Television translators are broadcast devices that receive a transmitted signal from over the air, automatically convert the frequency, and re-transmit the signal on a separate channel. Closely related are TV boosters, that amplify the incoming channel and re-transmit it, but without translating from one frequency to another.

In the United States, television stations originally were assigned to specific channels and communities, in a pattern designed to distribute service as widely as possible to all communities. The distribution plan adopted by the Federal Communications Commission in 1952 utilized a highly simplified model of physical terrain, and predicted desired coverage in a fairly smooth radius outward from the transmitter location. In reality, an obstacle such as a 9,000 foot peak would completely block any reception.

TV boosters began as a practical self-help solution to this problem wherever the terrain was mountainous, but especially in the inter-mountain West from the Front Range of the Rockies to the Cascades and through the Sierra and Coastal ranges of California. Typically, a local TV repairman or appliance salesman offering the latest in console TV sets would install a sensitive receiver on the other side of the ridge, bring the signal to the near side, and boost the signal on channel from high above the community into the valley floor.

The first booster probably was built by Ed Parsons in 1948, to extend the reach of his cable system in Astoria, Oregon. Other boosters in the Pacific Northwest soon followed. In 1954, an FCC inspector went out to Bridgeport, Washington, and ordered the local booster shut down, because it was operating without a license. It soon was returned to extra-legal operation, under the auspices of the Bridgeport Junior Chamber of Commerce. The FCC issued a cease and desist order, and on appeal, the Circuit Court of Appeals for the D.C. Circuit refused to enforce the order, holding that the FCC had a statutory duty to make provision for the use of broadcast channels, and had been remiss in not devising a means for boosters to be licensed (C. J. Community Services v. FCC. D.C. Cir., 1957).

In Colorado, Governor Ed Johnson began issuing state "licenses," appointing the local operators to his communication "staff," and ordering them to continue their efforts to boost television signals on channel. By 1956, there already were some 800 unlicensed boosters and translators known to be in operation. The first stirrings of cable television, or community antenna television, as it was then known, were in the same interval after 1948. As an alternate delivery mechanism, cable was the natural competitor of boosters and translators. Where cable gained initial inroads, as in Pennsylvania, it had the advantage that each home user was connected and could be charged a monthly fee. The boosters were typically supported by donations, and were a broadcast service with no toll-keeper. As cable took its initial steps as a fledgling industry, it sought protection from the FCC, urging that translators and boosters be restricted or outlawed.

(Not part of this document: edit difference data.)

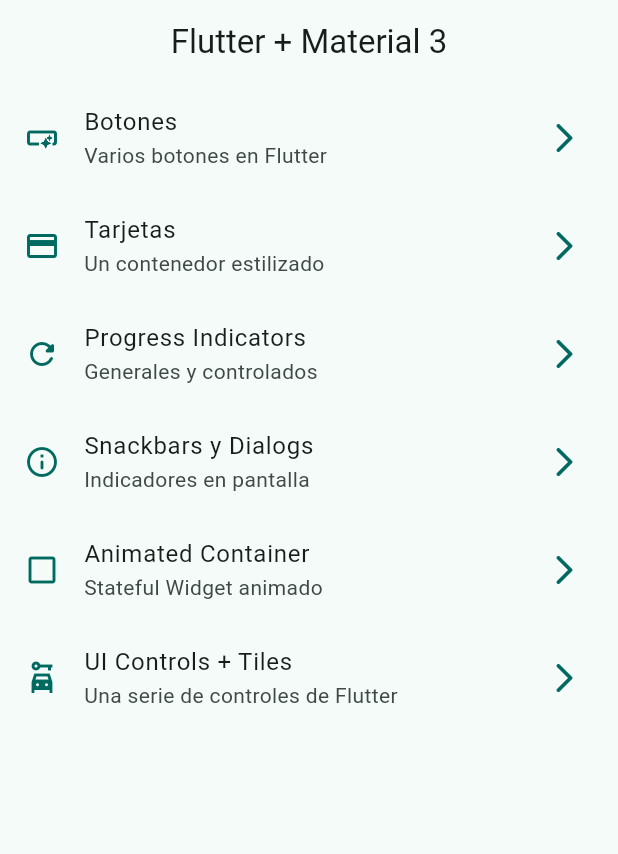
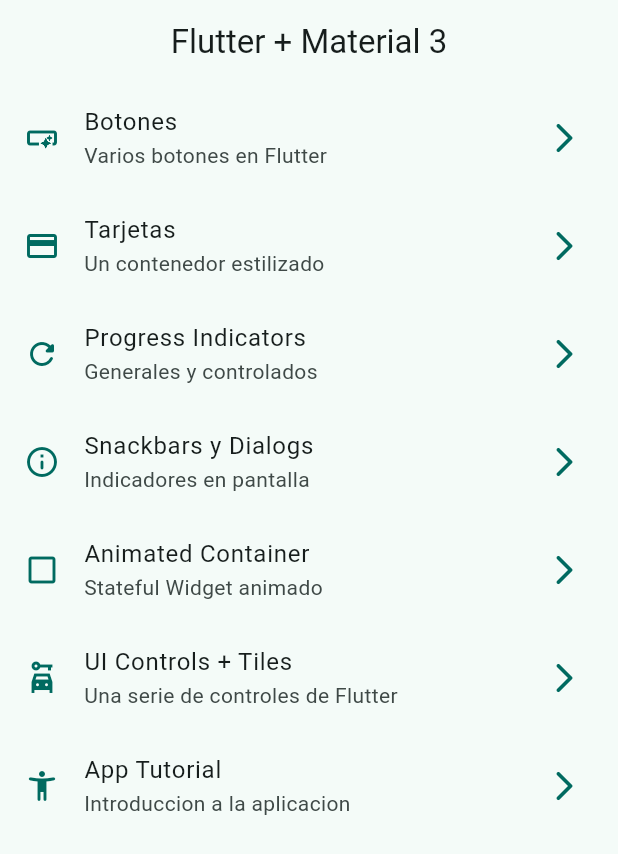
Before and after one commit to salcidogrijalva/widgets_app, a Flutter app: the screen it shows after launch, on a phone screen of 412 x 824 dp. Shown: the top 854 px of the screen. Run offline on Flutter 3.47's test engine with Material 3 defaults, Android fonts, the phone set to English and light mode, and no system bars; our stand-ins replace go_router.

Commit message:
tutorial link added to menu items

```diff
--- a/lib/config/menu/menu_items.dart
+++ b/lib/config/menu/menu_items.dart
@@ -44,4 +44,9 @@ const List<MenuItem> appMenuItems = [
       subTitle: 'Una serie de controles de Flutter',
       link: '/ui-controls',
       iconData: Icons.car_rental_sharp),
+  MenuItem(
+      title: 'App Tutorial',
+      subTitle: 'Introduccion a la aplicacion',
+      link: '/tutorial',
+      iconData: Icons.accessibility_new_rounded),
 ];
--- a/lib/config/router/app_router.dart
+++ b/lib/config/router/app_router.dart
@@ -39,5 +39,10 @@ final appRouter = GoRouter(
       name: UiControlsScreen.name,
       builder: (context, state) => const UiControlsScreen(),
     ),
+    GoRoute(
+      path: '/tutorial',
+      name: TutorialScreen.name,
+      builder: (context, state) => const TutorialScreen(),
+    ),
   ],
 );
```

Because of this early rivalry, and especially because the FCC was wedded to its pre-conceived plan for the orderly development of television in accord with the assignments it issued, the FCC refused to approve boosters and authorized translators in 1956, only to the virgin territory of UHF Channels 10-83. Power was limited to 10 watts. The rural residents essentially ignored this action, and continued to offer VHF service on Channels 2 through 13, increasingly moving away from the primitive booster, in favor of cleaner translator technology.

In 1958 the FCC announced that it was stepping up enforcement efforts, intending to get the extra-legals off the air in 90 days. Congress was deluged with protests of this action, and the Senate Committee on Interstate and Foreign Commerce conducted field hearings during 1959 in Montana, Idaho, Colorado, Utah, and Wyoming. In July 1960 Congress amended the Communications Act to waive operator requirements and otherwise authorize booster and translator operations, including those already on the air. Three weeks later, the FCC authorized VHF translators for the first time.

Translators continue to be an important component of rural TV delivery, especially in the West. As of 31 December 1995 the FCC reported 4,844 licensed translators, slightly over one-half operating on UHF. All of these re-broadcast a primary TV station. In 1982, the FCC made provision for them to originate their own programs, as low power television stations, and an additional 1,787 LPTV's have been licensed.

-Michael Couzens


Cox, Kenneth A. "The Problem of Television Service for Smaller Communities." Staff Report to the Senate Committee on Interstate and Foreign Commerce. Washington, D.C: 26 December 1958.

Federal Communications Commission. Report And Recommendations In The Low Power Television Inquiry (BC Docket No. 78-153), 9 September 1980.

U. S. Senate, Committee on Interstate and Foreign Commerce. Report to Accompany Senate 1886. 86th Congress, 1st Session. Washington, D.C.: 4 September 1959.


See also Low Power Television; United States: Cable Television